- Backstory: “He Knows You’re Alone” delves more into the backstory of its antagonist, offering a more defined reason for his actions, while “Halloween” leaves much of Michael Myers’ past and motives as a mystery.
While there are undeniable similarities between “Halloween” and “He Knows You’re Alone,” largely due to the inherent nature of the slasher genre, there are also significant differences in the storyline, setting, and characterization of the antagonist. It’s essential to remember that by the time “He Knows You’re Alone” was released, the slasher genre was beginning to establish specific conventions and tropes, making some overlap in themes and presentation inevitable.
While “He Knows You’re Alone” might have drawn inspiration from “Halloween” and other precursors in the genre, it presents enough original elements to stand on its own. However, whether one views it as too derivative or as a fresh take on familiar themes is subjective and varies from viewer to viewer.
A clear line is drawn between those who like and dislike He Knows You’re Alone. The movie’s fans point at the eerie, creepy mood, the stoic killer, and the acting, which is above average for a slasher. The critics lambaste He Knows You’re Alone for being unoriginal, even a copycat.
Which brings me to a philosophical question. Once a great piece of art is created, should nobody attempt to create another piece of art like it? Should no future bands bother to write songs like Tool? Should no singer attempt to replicate Adele? Stephen King alone has written the majority of horror writers into a creative corner. Would it be so horrible if another writer forged a story which replicated Children of the Corn or It?
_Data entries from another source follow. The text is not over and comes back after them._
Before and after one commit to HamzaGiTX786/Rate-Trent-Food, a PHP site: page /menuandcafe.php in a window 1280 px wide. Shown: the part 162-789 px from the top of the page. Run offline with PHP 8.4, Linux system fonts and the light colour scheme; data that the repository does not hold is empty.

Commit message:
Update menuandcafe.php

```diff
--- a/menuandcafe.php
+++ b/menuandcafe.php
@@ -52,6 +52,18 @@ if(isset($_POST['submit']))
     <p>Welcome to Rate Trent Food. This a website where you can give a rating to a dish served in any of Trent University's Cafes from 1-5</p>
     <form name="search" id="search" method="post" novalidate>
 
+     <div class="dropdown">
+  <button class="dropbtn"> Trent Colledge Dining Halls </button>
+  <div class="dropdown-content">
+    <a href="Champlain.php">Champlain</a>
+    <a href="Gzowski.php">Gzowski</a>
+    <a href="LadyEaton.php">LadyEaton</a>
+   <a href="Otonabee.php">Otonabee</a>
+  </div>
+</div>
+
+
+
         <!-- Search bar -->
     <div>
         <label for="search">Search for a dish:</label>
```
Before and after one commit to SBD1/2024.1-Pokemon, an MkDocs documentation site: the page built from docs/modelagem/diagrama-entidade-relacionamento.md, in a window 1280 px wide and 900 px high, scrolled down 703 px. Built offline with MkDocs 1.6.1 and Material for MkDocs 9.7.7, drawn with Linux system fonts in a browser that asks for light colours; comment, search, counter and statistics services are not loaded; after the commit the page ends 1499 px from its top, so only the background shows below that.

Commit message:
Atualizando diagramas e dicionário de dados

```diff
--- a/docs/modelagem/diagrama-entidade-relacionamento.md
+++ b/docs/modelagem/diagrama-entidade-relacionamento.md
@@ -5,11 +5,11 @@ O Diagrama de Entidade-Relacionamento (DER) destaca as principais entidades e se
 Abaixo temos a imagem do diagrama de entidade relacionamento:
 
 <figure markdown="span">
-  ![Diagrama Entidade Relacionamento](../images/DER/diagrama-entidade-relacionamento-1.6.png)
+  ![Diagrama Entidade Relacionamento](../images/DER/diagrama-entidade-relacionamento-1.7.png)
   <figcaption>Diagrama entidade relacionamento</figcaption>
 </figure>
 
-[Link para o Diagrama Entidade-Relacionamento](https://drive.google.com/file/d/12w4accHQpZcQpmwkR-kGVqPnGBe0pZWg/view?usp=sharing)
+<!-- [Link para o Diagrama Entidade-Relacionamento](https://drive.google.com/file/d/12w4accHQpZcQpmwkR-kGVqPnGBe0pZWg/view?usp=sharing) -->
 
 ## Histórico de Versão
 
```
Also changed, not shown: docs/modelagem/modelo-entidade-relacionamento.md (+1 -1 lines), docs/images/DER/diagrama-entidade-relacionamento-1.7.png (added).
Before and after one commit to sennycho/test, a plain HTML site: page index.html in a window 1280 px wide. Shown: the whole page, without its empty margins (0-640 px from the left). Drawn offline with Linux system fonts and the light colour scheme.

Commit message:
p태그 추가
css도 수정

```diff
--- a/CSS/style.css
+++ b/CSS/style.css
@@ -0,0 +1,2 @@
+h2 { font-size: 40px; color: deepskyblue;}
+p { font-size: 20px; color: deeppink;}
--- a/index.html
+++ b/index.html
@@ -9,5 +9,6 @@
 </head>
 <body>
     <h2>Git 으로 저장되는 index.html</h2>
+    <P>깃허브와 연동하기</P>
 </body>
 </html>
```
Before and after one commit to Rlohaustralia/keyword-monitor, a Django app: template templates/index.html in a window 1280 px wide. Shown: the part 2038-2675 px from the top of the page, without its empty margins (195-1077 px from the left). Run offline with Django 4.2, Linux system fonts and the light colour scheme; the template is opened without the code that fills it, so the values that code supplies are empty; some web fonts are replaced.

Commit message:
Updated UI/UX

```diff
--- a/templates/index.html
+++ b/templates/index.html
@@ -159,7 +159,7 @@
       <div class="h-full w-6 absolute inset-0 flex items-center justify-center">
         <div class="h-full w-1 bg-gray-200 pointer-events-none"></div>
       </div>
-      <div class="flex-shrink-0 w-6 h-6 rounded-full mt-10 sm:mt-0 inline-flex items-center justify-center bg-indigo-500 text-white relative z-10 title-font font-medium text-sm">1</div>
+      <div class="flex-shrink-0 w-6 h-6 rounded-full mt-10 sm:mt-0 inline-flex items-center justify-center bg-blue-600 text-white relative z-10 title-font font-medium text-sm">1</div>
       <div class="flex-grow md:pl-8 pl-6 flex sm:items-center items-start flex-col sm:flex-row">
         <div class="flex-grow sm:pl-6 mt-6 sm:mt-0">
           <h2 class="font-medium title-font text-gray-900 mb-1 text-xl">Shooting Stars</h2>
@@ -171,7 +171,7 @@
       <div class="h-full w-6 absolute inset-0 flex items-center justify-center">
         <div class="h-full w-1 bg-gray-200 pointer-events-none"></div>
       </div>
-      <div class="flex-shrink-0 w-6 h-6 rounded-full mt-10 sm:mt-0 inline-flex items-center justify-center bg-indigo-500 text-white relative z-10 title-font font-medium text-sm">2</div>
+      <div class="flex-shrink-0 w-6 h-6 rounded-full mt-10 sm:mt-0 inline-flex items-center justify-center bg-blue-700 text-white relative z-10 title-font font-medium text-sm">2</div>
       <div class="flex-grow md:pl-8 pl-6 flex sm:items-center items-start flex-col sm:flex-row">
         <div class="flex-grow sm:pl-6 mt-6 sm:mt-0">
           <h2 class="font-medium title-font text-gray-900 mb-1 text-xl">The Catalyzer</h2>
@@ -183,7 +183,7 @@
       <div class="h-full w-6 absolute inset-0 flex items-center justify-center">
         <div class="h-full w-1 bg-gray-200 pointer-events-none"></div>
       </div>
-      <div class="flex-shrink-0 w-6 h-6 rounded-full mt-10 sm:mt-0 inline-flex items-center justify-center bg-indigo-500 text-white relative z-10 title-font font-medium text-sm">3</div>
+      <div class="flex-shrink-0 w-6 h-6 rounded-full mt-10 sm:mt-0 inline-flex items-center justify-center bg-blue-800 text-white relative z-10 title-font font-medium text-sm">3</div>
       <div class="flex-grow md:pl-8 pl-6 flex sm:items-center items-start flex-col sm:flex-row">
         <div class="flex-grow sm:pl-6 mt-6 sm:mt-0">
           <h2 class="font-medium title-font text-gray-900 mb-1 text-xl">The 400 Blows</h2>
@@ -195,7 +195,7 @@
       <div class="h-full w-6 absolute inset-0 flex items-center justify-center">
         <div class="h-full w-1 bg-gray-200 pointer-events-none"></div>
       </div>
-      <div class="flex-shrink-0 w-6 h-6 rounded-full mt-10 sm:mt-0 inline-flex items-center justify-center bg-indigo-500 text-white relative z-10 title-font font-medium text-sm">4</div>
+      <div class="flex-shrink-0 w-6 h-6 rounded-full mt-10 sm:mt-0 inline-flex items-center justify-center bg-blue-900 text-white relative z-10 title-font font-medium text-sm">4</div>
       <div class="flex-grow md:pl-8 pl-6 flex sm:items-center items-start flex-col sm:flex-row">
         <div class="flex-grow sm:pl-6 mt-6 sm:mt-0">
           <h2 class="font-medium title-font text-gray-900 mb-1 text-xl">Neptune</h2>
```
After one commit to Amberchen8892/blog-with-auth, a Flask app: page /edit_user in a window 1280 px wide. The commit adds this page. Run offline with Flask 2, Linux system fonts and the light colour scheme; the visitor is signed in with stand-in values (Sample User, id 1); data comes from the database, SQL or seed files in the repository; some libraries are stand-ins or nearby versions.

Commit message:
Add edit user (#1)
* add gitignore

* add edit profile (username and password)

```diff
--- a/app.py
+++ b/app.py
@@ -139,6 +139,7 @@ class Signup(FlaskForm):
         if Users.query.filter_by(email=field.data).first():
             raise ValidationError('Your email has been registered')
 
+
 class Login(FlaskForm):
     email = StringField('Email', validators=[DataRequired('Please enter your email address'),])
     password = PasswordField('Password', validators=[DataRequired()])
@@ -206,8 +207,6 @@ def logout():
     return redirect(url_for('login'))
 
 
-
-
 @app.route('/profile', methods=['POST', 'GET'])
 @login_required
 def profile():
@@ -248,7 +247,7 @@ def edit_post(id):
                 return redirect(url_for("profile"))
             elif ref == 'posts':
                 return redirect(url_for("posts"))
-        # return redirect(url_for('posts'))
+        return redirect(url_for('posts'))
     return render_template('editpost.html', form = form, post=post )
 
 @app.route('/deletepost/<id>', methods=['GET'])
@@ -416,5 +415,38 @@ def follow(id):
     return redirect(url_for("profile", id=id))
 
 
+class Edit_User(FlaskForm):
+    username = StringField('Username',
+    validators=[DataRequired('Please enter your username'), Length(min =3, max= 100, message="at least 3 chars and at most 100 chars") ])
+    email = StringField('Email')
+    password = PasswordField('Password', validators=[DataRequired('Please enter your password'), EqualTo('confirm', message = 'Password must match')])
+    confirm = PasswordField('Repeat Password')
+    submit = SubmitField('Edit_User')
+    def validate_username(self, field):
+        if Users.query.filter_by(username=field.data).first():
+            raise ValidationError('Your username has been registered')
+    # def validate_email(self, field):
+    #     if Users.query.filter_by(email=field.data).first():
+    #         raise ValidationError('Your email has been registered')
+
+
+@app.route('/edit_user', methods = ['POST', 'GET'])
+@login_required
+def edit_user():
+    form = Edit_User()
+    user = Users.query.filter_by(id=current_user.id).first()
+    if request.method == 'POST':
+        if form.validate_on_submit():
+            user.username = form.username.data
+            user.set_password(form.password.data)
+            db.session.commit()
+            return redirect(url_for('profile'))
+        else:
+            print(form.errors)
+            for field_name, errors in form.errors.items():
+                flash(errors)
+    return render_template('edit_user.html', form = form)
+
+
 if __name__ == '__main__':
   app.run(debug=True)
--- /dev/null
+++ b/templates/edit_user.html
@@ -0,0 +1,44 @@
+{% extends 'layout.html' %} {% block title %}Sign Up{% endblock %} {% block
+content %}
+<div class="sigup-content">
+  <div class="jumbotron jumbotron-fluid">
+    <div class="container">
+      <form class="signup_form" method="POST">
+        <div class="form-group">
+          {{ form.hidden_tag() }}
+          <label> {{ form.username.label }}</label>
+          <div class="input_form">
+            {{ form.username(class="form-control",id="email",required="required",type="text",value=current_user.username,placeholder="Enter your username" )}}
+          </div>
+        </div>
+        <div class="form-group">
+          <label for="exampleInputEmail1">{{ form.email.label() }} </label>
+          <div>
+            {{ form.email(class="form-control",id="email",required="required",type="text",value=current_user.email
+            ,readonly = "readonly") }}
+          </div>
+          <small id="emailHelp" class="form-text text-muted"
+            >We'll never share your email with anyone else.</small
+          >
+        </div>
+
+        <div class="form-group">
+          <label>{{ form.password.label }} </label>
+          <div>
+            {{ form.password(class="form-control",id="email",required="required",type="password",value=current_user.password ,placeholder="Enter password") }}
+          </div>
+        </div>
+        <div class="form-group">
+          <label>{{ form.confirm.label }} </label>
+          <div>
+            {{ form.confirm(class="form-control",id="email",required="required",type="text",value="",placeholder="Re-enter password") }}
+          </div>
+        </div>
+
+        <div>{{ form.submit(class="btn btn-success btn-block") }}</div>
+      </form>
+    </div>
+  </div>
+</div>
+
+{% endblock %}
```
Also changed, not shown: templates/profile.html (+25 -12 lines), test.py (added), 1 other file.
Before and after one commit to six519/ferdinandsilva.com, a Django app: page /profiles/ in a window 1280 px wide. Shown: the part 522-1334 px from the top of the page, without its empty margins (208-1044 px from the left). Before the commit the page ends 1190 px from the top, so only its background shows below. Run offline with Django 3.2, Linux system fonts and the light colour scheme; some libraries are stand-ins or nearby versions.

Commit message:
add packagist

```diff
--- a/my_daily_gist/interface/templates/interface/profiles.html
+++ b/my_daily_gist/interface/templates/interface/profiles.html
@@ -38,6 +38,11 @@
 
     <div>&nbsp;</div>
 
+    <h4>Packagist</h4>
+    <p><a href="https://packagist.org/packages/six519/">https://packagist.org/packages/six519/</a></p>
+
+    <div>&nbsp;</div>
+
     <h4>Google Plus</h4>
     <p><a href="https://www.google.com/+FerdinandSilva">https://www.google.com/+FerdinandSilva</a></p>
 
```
Imitation is the sincerest form of flattery, and there are some pretty damn good rock bands who did their best to sound like Black Sabbath and Led Zeppelin and still generated a well deserved following of fans.
We’re quickly running out of unique ideas.
I’d rather watch a good movie than watch a flick which is too focused on being “original.” Yes, He Knows You’re Alone is essentially Halloween-lite. It’s still popcorn munching fun. That’s good enough for me on a quiet Saturday night.
He Knows You’re Alone is still available on DVD on Amazon. Grab a copy while you can.